## Your instructions:
Count the lines below that contain the word "tables", and report only that number.

*** Excerpted records Section Begins ***

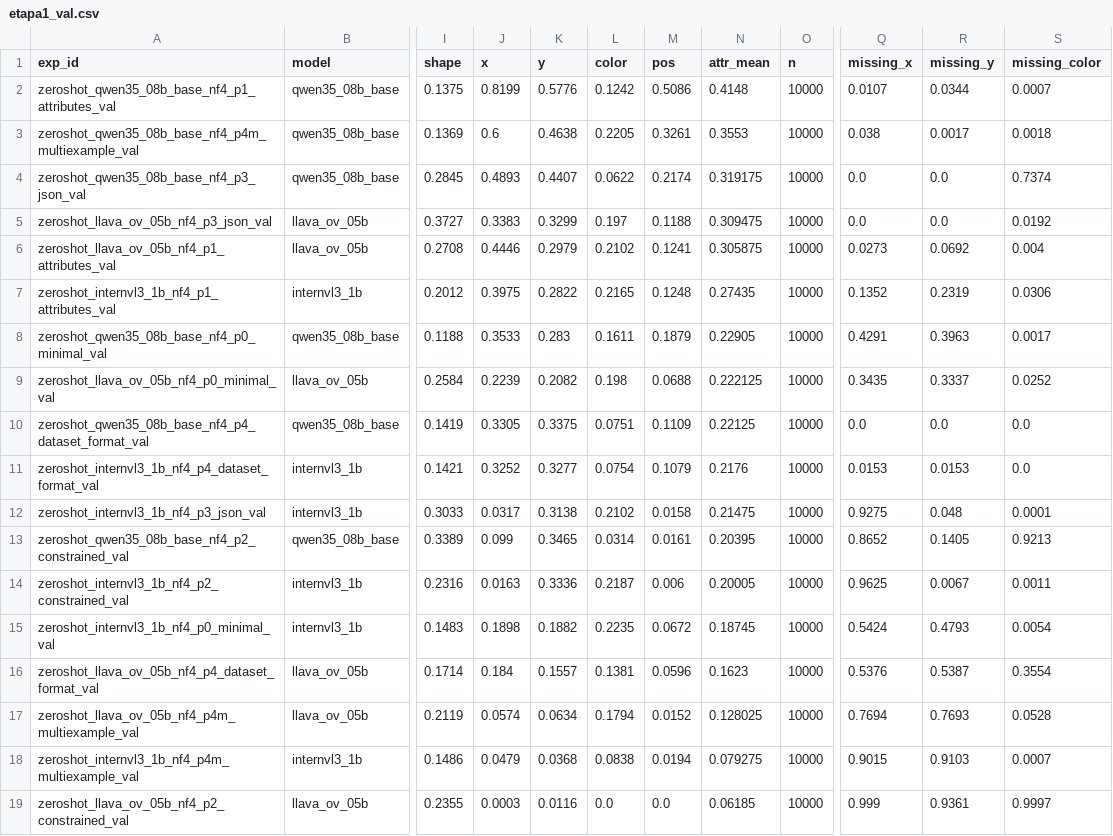
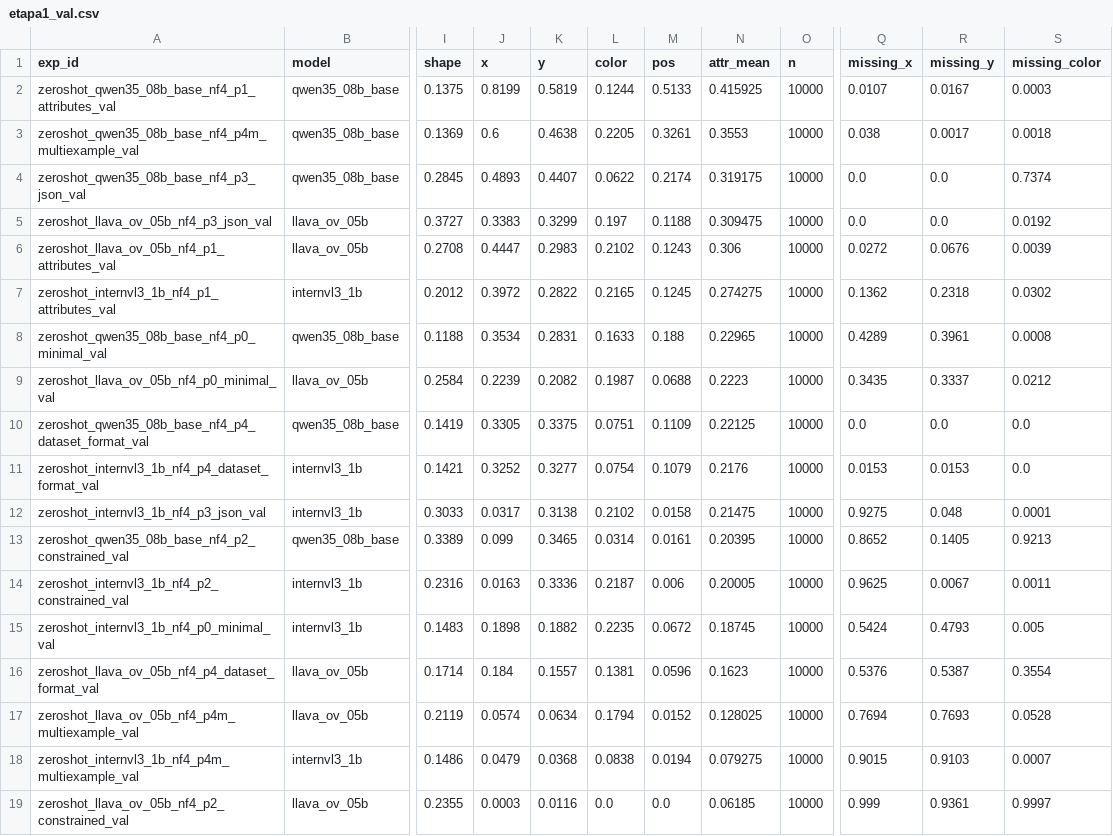
Before and after one commit to BrnoOr/Multimodal_LLM, a CSV file: reports/tables/etapa1_val.csv, drawn as a sheet; only a part is shown, gaps mark what is left out; the diff names each change by its address in the sheet, - before the commit and + after, or states it on an @@ line.

Commit message:
docs(etapa1): Y-Decoder generico (MSR-VTT), tablas re-puntuadas y control bf16

```diff
--- a/reports/tables/etapa1_val.csv
+++ b/reports/tables/etapa1_val.csv
-K2 (y): 0.5776
+K2 (y): 0.5819
-L2 (color): 0.1242
+L2 (color): 0.1244
-M2 (pos): 0.5086
+M2 (pos): 0.5133
-N2 (attr_mean): 0.4148
+N2 (attr_mean): 0.415925
-R2 (missing_y): 0.0344
+R2 (missing_y): 0.0167
-S2 (missing_color): 0.0007
+S2 (missing_color): 0.0003
-J6 (x): 0.4446
+J6 (x): 0.4447
-K6 (y): 0.2979
+K6 (y): 0.2983
-M6 (pos): 0.1241
+M6 (pos): 0.1243
-N6 (attr_mean): 0.305875
+N6 (attr_mean): 0.306
-Q6 (missing_x): 0.0273
+Q6 (missing_x): 0.0272
-R6 (missing_y): 0.0692
+R6 (missing_y): 0.0676
-S6 (missing_color): 0.004
+S6 (missing_color): 0.0039
-J7 (x): 0.3975
+J7 (x): 0.3972
-M7 (pos): 0.1248
+M7 (pos): 0.1245
-N7 (attr_mean): 0.27435
+N7 (attr_mean): 0.274275
-Q7 (missing_x): 0.1352
+Q7 (missing_x): 0.1362
-R7 (missing_y): 0.2319
+R7 (missing_y): 0.2318
-S7 (missing_color): 0.0306
+S7 (missing_color): 0.0302
-J8 (x): 0.3533
+J8 (x): 0.3534
-K8 (y): 0.283
+K8 (y): 0.2831
-L8 (color): 0.1611
+L8 (color): 0.1633
-M8 (pos): 0.1879
+M8 (pos): 0.188
-N8 (attr_mean): 0.22905
+N8 (attr_mean): 0.22965
-Q8 (missing_x): 0.4291
+Q8 (missing_x): 0.4289
-R8 (missing_y): 0.3963
+R8 (missing_y): 0.3961
-S8 (missing_color): 0.0017
+S8 (missing_color): 0.0008
-L9 (color): 0.198
+L9 (color): 0.1987
-N9 (attr_mean): 0.222125
+N9 (attr_mean): 0.2223
-S9 (missing_color): 0.0252
+S9 (missing_color): 0.0212
-S15 (missing_color): 0.0054
+S15 (missing_color): 0.005
```
Also changed, not shown: 5 other files.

*** Excerpted records Section Ends ***

## Solved exercise:
3